On all of the non-profits I work with (Social Media Club Seattle, IAMCP – Seattle, Chris Elliott Fund, and a few others) all of the roles are voluntary and unpaid. Someone needs to manage the dollars and donations; someone needs to control the meetings – timing, pace, content, etc.; someone needs to coordinate the marketing activities; and so many other things. How do they all get done? People volunteer for roles and responsibilities.

When people don’t want to work together … they negotiate with their feet and leave.

  • Acting like an Agent at a Non-Profit:

To me the easiest thing to do as an agent is to think about the constituents – the people you are trying to serve in your volunteer work. Think about who will be affected by your efforts. Think about why you ever joined this non-profit. Think about just one person you met at the last event. If that person was enough to make you keep doing whatever you agreed to do … continue on. If not, re-think it.

Why you should Never Negotiate for Yourself

Because it’s too hard to maintain your objectivity. When you work as an agent – you can negotiate better deals. Yes, you are still ostensibly working for yourself and on your own behalf, but when you put yourself in the role of an agent … especially if that agent is representing your spouse, your kids or your pet goldfish you can think better, asked tougher questions and be one step removed from emotionally charged negotiations.

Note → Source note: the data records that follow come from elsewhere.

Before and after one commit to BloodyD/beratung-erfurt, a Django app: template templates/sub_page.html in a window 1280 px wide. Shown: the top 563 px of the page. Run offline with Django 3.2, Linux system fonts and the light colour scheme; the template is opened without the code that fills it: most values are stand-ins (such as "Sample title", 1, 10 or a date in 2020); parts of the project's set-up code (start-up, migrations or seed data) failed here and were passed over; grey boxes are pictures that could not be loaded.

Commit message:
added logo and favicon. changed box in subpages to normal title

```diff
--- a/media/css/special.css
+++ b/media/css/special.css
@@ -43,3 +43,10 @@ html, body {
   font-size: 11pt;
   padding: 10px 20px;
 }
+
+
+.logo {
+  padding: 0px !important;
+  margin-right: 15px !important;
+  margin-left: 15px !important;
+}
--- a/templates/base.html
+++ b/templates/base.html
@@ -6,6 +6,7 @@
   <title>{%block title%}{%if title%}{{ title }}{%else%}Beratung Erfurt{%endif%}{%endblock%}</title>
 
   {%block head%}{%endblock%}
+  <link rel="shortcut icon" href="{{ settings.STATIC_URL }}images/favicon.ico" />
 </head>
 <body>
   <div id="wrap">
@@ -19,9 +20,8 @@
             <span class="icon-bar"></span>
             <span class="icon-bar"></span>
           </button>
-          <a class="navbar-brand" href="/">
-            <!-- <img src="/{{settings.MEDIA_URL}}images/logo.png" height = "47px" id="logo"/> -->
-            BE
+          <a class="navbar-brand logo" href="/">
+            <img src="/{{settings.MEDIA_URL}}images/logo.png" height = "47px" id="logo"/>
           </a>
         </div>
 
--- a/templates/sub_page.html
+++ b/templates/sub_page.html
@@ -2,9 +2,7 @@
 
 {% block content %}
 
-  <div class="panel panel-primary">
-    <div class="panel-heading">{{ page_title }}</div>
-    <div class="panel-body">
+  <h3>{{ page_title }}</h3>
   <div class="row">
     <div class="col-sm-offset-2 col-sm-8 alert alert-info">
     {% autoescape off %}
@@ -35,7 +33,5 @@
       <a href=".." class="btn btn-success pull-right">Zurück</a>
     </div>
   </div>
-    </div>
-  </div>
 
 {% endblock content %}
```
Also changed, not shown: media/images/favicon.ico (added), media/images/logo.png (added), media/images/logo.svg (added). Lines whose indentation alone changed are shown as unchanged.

Think like an Agent and Never Negotiate for Yourself Again.


Jeff  is a veteran in the Enterprise Content Management industry. Over the past 20 years he has worked with customers and partners to design, develop and deploy solutions around the world. Jeff is currently the Director of Strategic Alliances at Winshuttle. He has worked for Microsoft, FileNet (IBM), K2, Captaris, Open Text, Kofax and Kodak. He speaks and blogs about ECM and the Intersection between Social, Mobile and Cloud Computing.